Oil prices remained largely stable during the week ended 2 September as fears over the US economy continued to weigh against relatively robust demand.
The US’ benchmark October West Texas Intermediate (WTI) contract was trading at $73.94 a barrel on 2 September, up around $0.50 from seven days earlier when it was valued at around $73.42.
In Europe, the October Brent contract had gained more than $1.20 from a week before, climbing to $75.80 a barrel.
The biggest gainer of the week was the 12-crude basket of exports from the member states of the international oil cartel Opec, which averaged $72.49 a barrel on 1 September, the last time prices were available for. It was up $2.80 a barrel from $69.69 a barrel on 25 August.
The lack of movement in the US contract, which is used as a global benchmark for prices, in particular, was a sign at the lack of clarity traders have over both the future of oil demand and the wider economy, analysts say.
Analysts at Barclays Capital, the investment arm of the UK bank, argue that fears over the future are counterbalancing positive economic data coming out of the US, which show marked improvements in both housing prices and consumer confidence.
“Until some sense of optimism returns, the destiny of oil prices is unlikely to lie in the hands of market fundamentals alone as the battle between underlying data and sentiment continues unabated,” they say in a 1 September report.
However, the latest report from the US’ Energy Information Administration shows that stocks of crude oil in the US, the world’s biggest consumer, remain near record highs.
In a 1 September report, the agency says inventories of crude oil had risen by 3.4 million barrels in the week to 24 August to a near-record high of 361.7 million barrels.
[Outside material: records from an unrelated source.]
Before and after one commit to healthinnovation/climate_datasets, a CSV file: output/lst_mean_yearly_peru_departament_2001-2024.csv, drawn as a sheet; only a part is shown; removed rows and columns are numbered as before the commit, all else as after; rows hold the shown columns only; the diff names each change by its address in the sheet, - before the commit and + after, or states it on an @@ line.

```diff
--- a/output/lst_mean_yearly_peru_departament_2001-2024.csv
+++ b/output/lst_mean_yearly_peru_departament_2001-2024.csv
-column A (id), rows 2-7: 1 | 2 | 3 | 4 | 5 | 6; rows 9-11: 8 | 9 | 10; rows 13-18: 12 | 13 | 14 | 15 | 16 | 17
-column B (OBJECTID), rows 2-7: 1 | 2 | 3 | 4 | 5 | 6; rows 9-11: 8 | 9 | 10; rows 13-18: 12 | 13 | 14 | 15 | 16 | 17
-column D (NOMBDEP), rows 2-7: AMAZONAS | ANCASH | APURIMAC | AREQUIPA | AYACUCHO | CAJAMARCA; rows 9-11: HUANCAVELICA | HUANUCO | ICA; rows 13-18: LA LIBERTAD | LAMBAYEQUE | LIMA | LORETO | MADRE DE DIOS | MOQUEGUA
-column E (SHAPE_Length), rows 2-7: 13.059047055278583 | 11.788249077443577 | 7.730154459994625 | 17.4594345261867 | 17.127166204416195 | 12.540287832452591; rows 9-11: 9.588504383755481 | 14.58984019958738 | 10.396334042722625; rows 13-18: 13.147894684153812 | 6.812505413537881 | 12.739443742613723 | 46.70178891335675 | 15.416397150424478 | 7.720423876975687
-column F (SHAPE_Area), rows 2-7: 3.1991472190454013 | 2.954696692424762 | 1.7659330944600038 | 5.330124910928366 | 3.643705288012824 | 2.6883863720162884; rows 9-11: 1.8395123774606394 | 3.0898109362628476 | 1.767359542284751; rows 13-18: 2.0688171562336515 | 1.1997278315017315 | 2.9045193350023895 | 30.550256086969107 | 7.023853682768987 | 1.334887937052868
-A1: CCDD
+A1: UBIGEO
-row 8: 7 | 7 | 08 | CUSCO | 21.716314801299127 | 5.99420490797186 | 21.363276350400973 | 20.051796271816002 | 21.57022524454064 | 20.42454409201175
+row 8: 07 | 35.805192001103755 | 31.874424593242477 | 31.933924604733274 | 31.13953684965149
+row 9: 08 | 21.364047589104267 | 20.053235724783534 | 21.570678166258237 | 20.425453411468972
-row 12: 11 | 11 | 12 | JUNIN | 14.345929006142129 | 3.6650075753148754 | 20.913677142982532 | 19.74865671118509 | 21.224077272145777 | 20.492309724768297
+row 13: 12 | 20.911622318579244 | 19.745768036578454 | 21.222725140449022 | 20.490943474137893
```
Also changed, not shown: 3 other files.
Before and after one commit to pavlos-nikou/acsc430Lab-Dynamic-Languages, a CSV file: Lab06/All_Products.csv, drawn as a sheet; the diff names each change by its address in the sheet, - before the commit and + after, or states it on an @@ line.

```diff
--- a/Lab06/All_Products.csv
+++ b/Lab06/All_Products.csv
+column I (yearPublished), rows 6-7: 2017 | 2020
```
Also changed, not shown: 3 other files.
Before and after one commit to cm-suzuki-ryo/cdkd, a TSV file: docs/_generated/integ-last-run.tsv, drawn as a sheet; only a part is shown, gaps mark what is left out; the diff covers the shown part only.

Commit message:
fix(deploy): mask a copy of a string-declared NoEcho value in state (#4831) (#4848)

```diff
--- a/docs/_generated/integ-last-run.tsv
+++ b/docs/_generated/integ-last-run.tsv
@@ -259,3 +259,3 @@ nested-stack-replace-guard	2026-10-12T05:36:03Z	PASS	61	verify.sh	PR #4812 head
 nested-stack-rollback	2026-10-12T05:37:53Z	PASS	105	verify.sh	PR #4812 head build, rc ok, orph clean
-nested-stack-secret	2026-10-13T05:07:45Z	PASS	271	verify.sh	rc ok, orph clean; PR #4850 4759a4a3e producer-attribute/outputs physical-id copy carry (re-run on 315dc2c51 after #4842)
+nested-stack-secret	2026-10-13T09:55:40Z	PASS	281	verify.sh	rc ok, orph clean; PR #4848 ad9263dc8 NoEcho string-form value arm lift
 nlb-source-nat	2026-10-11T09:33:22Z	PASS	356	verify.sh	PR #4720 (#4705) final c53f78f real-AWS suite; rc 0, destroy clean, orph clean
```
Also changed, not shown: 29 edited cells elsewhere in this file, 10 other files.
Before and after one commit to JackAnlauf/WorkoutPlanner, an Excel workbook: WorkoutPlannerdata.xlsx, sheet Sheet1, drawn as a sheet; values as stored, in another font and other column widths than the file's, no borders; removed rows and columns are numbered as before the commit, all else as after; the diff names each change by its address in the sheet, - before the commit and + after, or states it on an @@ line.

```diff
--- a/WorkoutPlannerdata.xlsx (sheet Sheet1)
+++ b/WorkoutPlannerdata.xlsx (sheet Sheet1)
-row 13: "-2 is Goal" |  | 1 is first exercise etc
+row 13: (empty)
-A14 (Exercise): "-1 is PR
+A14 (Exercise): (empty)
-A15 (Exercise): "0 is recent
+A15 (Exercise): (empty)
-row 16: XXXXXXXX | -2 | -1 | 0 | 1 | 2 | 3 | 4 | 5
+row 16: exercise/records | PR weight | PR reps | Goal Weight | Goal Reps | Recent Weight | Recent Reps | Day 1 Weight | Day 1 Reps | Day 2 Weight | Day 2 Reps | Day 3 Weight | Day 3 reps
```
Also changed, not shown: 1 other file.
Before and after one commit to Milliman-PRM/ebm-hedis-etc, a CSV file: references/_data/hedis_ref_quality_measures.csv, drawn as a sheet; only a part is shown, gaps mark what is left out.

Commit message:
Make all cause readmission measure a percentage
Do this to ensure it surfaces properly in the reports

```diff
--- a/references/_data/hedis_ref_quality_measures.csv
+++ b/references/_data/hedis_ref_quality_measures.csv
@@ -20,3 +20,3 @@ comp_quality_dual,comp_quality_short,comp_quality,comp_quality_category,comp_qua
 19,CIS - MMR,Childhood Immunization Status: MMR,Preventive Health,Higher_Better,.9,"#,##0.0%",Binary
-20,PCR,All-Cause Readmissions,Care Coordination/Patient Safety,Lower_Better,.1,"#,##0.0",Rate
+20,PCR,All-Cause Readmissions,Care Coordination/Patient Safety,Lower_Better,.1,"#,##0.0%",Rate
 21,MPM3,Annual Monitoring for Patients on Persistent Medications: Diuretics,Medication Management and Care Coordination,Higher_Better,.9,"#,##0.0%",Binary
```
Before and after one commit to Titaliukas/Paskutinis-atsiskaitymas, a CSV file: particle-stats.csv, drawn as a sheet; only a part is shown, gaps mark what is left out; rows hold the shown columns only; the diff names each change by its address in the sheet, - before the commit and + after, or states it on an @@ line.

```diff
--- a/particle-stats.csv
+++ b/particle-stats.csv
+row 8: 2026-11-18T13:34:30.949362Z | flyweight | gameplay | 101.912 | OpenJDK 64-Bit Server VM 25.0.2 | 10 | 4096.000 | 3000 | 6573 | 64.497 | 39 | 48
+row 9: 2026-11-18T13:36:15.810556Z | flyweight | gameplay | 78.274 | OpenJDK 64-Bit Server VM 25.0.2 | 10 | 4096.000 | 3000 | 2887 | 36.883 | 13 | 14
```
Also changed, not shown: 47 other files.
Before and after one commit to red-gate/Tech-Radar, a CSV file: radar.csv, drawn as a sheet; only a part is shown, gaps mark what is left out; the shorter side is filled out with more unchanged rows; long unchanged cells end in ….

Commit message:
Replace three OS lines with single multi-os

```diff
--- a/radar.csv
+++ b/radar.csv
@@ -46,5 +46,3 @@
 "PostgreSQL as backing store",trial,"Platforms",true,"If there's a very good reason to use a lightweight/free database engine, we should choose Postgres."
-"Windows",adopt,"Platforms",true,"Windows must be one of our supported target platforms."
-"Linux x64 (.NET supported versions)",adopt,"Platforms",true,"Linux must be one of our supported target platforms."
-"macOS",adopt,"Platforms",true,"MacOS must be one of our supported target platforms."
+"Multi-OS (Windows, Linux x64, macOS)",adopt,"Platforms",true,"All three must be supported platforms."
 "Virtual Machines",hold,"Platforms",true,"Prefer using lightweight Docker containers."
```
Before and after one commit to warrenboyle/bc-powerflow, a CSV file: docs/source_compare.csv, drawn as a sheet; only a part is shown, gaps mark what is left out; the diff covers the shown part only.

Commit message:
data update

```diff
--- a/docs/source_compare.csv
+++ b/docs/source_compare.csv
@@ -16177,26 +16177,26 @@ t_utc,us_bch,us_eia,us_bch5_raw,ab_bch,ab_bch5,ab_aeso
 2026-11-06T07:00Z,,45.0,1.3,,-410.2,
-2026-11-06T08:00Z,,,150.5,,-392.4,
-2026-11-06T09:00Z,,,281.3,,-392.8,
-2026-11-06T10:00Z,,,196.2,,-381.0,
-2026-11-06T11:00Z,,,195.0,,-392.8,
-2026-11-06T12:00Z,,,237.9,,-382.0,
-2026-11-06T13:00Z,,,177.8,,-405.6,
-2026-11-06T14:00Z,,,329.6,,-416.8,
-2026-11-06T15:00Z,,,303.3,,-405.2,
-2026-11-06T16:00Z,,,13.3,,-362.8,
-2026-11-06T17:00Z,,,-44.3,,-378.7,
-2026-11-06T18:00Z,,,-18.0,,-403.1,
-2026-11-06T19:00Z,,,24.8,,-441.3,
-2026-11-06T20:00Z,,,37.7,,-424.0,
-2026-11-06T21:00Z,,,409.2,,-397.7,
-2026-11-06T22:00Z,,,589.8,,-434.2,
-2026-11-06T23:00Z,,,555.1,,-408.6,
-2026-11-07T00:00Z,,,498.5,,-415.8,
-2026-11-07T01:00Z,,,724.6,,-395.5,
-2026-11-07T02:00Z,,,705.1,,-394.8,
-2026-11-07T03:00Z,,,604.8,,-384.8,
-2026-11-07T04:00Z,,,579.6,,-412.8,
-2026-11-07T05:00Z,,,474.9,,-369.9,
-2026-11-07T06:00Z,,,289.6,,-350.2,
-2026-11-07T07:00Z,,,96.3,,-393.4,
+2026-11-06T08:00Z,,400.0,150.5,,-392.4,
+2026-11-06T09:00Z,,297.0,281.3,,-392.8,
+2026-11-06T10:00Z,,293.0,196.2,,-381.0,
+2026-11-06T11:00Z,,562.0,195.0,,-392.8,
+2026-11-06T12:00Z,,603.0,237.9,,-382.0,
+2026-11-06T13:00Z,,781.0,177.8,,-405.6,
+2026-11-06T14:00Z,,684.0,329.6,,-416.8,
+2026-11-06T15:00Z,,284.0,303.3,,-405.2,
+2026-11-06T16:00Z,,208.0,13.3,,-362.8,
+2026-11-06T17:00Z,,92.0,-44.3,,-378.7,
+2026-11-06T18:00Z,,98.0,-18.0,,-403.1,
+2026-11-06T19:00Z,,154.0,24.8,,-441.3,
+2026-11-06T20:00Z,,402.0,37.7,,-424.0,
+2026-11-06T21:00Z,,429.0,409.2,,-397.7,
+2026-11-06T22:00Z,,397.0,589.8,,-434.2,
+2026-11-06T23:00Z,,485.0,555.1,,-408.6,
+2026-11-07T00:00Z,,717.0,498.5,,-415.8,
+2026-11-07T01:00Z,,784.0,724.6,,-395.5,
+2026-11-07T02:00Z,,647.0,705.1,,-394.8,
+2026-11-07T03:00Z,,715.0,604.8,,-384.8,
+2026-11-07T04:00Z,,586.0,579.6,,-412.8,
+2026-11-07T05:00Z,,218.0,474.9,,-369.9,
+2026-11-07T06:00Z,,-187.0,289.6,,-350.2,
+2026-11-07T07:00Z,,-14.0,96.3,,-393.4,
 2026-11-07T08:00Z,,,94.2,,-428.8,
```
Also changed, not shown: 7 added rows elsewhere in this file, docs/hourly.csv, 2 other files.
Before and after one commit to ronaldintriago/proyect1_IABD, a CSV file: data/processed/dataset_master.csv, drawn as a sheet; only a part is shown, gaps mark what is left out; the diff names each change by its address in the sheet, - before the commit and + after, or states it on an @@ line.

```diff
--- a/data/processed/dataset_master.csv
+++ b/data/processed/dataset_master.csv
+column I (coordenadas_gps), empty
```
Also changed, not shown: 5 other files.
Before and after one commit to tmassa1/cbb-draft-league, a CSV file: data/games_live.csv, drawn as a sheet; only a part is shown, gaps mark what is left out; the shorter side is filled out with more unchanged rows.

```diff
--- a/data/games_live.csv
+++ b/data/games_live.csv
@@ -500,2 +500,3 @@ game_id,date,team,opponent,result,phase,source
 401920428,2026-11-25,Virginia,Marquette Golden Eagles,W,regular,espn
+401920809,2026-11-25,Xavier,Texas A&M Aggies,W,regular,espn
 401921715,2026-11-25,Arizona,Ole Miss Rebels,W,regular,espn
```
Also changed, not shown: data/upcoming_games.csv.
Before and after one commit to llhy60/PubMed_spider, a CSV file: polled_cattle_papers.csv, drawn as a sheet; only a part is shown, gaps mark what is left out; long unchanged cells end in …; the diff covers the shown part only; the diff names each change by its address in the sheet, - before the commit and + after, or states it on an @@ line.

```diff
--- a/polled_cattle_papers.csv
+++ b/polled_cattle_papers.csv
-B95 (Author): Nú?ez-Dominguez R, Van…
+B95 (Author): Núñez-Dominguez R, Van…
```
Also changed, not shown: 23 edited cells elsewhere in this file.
Stocks are currently more than 18.3 million barrels above their 2009 levels.
Gasoline inventories fell by 200,000 barrels at the same time to 225.4 million barrels, although they remain 20.3 million barrels over 2009 levels.